> _Exercise brief_
The records below are to be restated word for word, with every picture left out.

> _Available records_

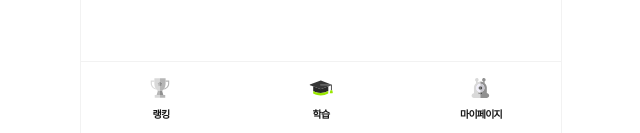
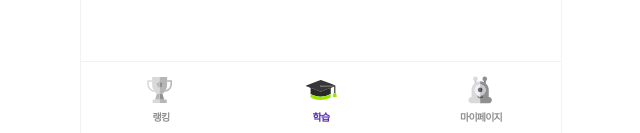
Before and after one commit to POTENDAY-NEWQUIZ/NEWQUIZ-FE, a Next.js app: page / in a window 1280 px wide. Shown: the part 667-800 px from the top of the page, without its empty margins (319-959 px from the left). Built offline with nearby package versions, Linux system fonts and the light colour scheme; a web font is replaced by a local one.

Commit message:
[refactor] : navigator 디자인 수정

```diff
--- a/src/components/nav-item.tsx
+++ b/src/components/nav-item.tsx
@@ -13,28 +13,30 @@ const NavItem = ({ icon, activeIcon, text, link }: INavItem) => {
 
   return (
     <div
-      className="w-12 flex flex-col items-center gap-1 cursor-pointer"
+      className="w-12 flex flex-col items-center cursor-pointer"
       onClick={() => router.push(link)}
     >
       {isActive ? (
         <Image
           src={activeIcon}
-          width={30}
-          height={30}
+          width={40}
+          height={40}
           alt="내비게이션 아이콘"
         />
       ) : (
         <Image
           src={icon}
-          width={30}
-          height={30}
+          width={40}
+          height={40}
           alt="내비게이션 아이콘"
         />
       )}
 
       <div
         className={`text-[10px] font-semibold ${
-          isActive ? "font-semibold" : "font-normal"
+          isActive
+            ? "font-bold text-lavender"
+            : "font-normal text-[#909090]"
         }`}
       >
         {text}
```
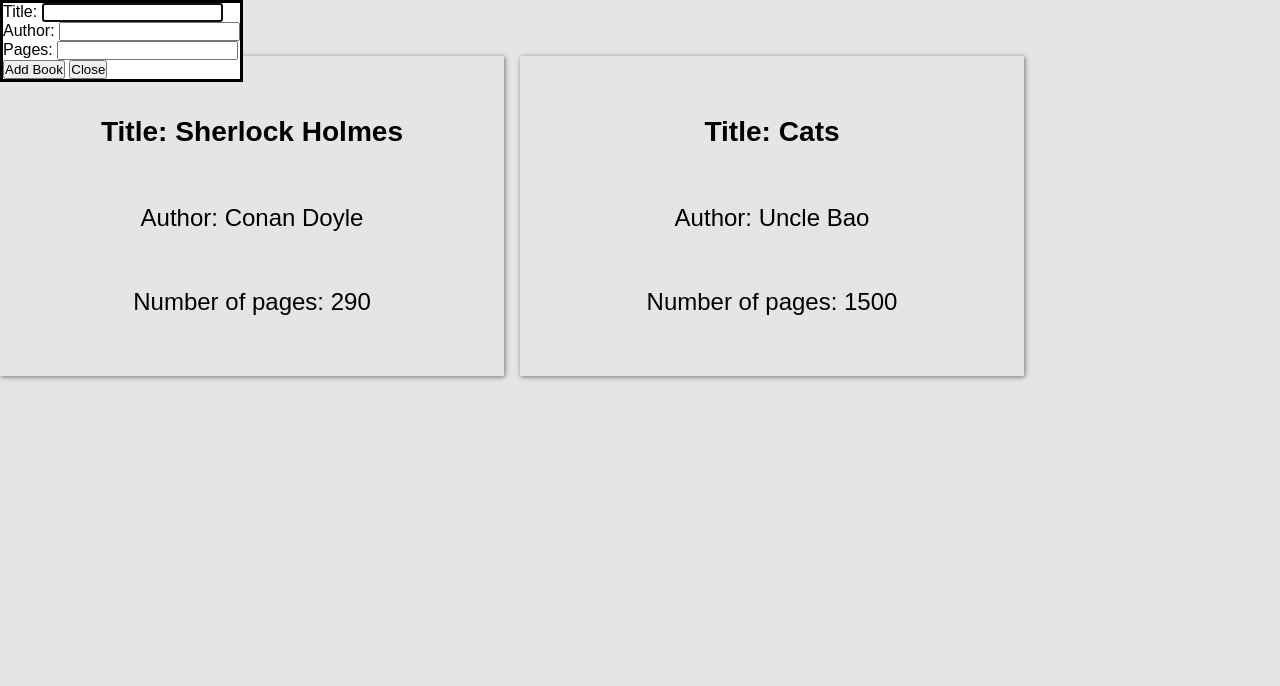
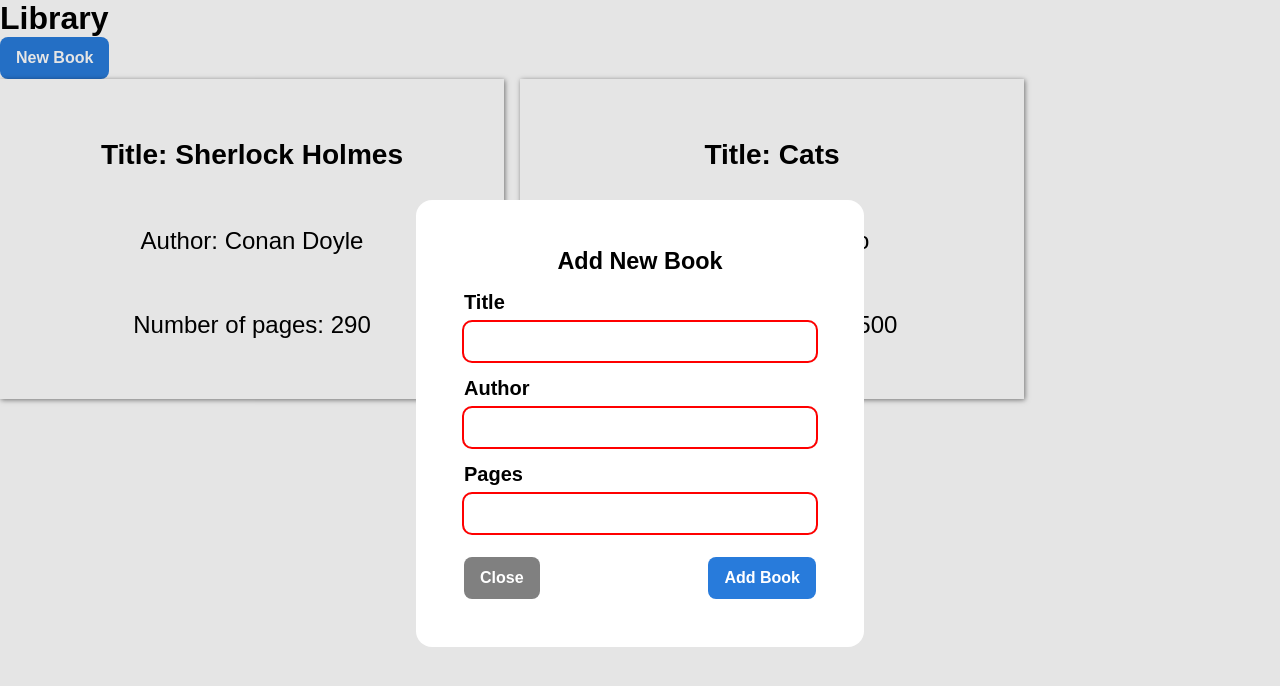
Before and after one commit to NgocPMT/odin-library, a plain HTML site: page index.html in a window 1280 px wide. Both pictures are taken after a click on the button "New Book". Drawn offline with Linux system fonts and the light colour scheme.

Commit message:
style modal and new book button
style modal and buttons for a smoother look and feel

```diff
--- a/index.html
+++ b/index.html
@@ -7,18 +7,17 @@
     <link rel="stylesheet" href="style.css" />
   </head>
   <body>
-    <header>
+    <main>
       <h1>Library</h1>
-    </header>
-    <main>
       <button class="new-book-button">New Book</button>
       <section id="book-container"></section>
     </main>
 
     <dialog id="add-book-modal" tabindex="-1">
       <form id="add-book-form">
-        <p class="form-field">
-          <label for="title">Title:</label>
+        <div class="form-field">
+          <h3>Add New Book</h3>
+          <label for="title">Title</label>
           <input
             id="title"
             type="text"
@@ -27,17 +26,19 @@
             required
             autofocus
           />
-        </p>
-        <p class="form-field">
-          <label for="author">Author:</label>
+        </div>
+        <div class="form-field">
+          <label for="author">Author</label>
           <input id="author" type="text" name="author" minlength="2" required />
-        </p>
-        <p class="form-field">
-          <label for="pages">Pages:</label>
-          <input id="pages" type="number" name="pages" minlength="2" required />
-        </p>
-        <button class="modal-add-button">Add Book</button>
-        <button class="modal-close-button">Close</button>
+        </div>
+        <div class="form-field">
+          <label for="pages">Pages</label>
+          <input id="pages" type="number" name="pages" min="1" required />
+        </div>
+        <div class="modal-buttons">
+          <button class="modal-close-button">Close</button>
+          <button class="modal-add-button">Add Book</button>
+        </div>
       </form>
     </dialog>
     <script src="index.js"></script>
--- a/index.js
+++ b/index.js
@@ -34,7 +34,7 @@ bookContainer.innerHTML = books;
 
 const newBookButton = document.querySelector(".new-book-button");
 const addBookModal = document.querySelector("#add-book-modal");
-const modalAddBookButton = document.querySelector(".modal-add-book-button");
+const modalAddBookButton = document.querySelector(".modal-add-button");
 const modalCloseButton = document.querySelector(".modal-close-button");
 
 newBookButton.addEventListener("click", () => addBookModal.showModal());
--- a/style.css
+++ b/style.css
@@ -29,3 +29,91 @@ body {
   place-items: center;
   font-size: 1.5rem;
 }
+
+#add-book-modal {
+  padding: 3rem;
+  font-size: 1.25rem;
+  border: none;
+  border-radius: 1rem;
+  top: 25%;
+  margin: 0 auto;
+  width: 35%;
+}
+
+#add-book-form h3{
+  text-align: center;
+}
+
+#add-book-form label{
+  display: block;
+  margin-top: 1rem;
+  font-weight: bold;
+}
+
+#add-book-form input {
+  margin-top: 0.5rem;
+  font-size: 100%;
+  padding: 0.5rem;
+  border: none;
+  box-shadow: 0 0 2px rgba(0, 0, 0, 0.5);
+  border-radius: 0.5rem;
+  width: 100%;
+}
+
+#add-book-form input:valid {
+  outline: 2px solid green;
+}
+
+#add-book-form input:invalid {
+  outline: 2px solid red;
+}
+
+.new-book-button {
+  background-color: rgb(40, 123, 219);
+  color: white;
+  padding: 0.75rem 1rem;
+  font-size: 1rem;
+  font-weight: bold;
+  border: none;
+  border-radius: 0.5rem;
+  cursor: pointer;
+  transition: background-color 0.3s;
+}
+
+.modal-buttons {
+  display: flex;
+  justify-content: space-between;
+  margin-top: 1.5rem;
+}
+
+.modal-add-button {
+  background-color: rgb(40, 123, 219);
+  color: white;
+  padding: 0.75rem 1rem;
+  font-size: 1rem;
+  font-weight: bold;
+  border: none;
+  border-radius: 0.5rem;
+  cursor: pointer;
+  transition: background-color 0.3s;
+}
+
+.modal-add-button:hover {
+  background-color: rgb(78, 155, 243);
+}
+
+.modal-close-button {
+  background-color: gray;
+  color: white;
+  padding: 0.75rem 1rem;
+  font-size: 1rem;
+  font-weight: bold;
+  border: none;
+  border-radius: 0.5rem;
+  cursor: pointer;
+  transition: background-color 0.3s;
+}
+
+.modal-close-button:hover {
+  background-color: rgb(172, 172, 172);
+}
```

> _Solution_
Before and after one commit to POTENDAY-NEWQUIZ/NEWQUIZ-FE, a Next.js app: page / in a window 1280 px wide. Shown: the part 667-800 px from the top of the page, without its empty margins (319-959 px from the left). Built offline with nearby package versions, Linux system fonts and the light colour scheme; a web font is replaced by a local one.

Commit message:
[refactor] : navigator 디자인 수정

```diff
--- a/src/components/nav-item.tsx
+++ b/src/components/nav-item.tsx
@@ -13,28 +13,30 @@ const NavItem = ({ icon, activeIcon, text, link }: INavItem) => {
 
   return (
     <div
-      className="w-12 flex flex-col items-center gap-1 cursor-pointer"
+      className="w-12 flex flex-col items-center cursor-pointer"
       onClick={() => router.push(link)}
     >
       {isActive ? (
         <Image
           src={activeIcon}
-          width={30}
-          height={30}
+          width={40}
+          height={40}
           alt="내비게이션 아이콘"
         />
       ) : (
         <Image
           src={icon}
-          width={30}
-          height={30}
+          width={40}
+          height={40}
           alt="내비게이션 아이콘"
         />
       )}
 
       <div
         className={`text-[10px] font-semibold ${
-          isActive ? "font-semibold" : "font-normal"
+          isActive
+            ? "font-bold text-lavender"
+            : "font-normal text-[#909090]"
         }`}
       >
         {text}
```
Before and after one commit to NgocPMT/odin-library, a plain HTML site: page index.html in a window 1280 px wide. Both pictures are taken after a click on the button "New Book". Drawn offline with Linux system fonts and the light colour scheme.

Commit message:
style modal and new book button
style modal and buttons for a smoother look and feel

```diff
--- a/index.html
+++ b/index.html
@@ -7,18 +7,17 @@
     <link rel="stylesheet" href="style.css" />
   </head>
   <body>
-    <header>
+    <main>
       <h1>Library</h1>
-    </header>
-    <main>
       <button class="new-book-button">New Book</button>
       <section id="book-container"></section>
     </main>
 
     <dialog id="add-book-modal" tabindex="-1">
       <form id="add-book-form">
-        <p class="form-field">
-          <label for="title">Title:</label>
+        <div class="form-field">
+          <h3>Add New Book</h3>
+          <label for="title">Title</label>
           <input
             id="title"
             type="text"
@@ -27,17 +26,19 @@
             required
             autofocus
           />
-        </p>
-        <p class="form-field">
-          <label for="author">Author:</label>
+        </div>
+        <div class="form-field">
+          <label for="author">Author</label>
           <input id="author" type="text" name="author" minlength="2" required />
-        </p>
-        <p class="form-field">
-          <label for="pages">Pages:</label>
-          <input id="pages" type="number" name="pages" minlength="2" required />
-        </p>
-        <button class="modal-add-button">Add Book</button>
-        <button class="modal-close-button">Close</button>
+        </div>
+        <div class="form-field">
+          <label for="pages">Pages</label>
+          <input id="pages" type="number" name="pages" min="1" required />
+        </div>
+        <div class="modal-buttons">
+          <button class="modal-close-button">Close</button>
+          <button class="modal-add-button">Add Book</button>
+        </div>
       </form>
     </dialog>
     <script src="index.js"></script>
--- a/index.js
+++ b/index.js
@@ -34,7 +34,7 @@ bookContainer.innerHTML = books;
 
 const newBookButton = document.querySelector(".new-book-button");
 const addBookModal = document.querySelector("#add-book-modal");
-const modalAddBookButton = document.querySelector(".modal-add-book-button");
+const modalAddBookButton = document.querySelector(".modal-add-button");
 const modalCloseButton = document.querySelector(".modal-close-button");
 
 newBookButton.addEventListener("click", () => addBookModal.showModal());
--- a/style.css
+++ b/style.css
@@ -29,3 +29,91 @@ body {
   place-items: center;
   font-size: 1.5rem;
 }
+
+#add-book-modal {
+  padding: 3rem;
+  font-size: 1.25rem;
+  border: none;
+  border-radius: 1rem;
+  top: 25%;
+  margin: 0 auto;
+  width: 35%;
+}
+
+#add-book-form h3{
+  text-align: center;
+}
+
+#add-book-form label{
+  display: block;
+  margin-top: 1rem;
+  font-weight: bold;
+}
+
+#add-book-form input {
+  margin-top: 0.5rem;
+  font-size: 100%;
+  padding: 0.5rem;
+  border: none;
+  box-shadow: 0 0 2px rgba(0, 0, 0, 0.5);
+  border-radius: 0.5rem;
+  width: 100%;
+}
+
+#add-book-form input:valid {
+  outline: 2px solid green;
+}
+
+#add-book-form input:invalid {
+  outline: 2px solid red;
+}
+
+.new-book-button {
+  background-color: rgb(40, 123, 219);
+  color: white;
+  padding: 0.75rem 1rem;
+  font-size: 1rem;
+  font-weight: bold;
+  border: none;
+  border-radius: 0.5rem;
+  cursor: pointer;
+  transition: background-color 0.3s;
+}
+
+.modal-buttons {
+  display: flex;
+  justify-content: space-between;
+  margin-top: 1.5rem;
+}
+
+.modal-add-button {
+  background-color: rgb(40, 123, 219);
+  color: white;
+  padding: 0.75rem 1rem;
+  font-size: 1rem;
+  font-weight: bold;
+  border: none;
+  border-radius: 0.5rem;
+  cursor: pointer;
+  transition: background-color 0.3s;
+}
+
+.modal-add-button:hover {
+  background-color: rgb(78, 155, 243);
+}
+
+.modal-close-button {
+  background-color: gray;
+  color: white;
+  padding: 0.75rem 1rem;
+  font-size: 1rem;
+  font-weight: bold;
+  border: none;
+  border-radius: 0.5rem;
+  cursor: pointer;
+  transition: background-color 0.3s;
+}
+
+.modal-close-button:hover {
+  background-color: rgb(172, 172, 172);
+}
```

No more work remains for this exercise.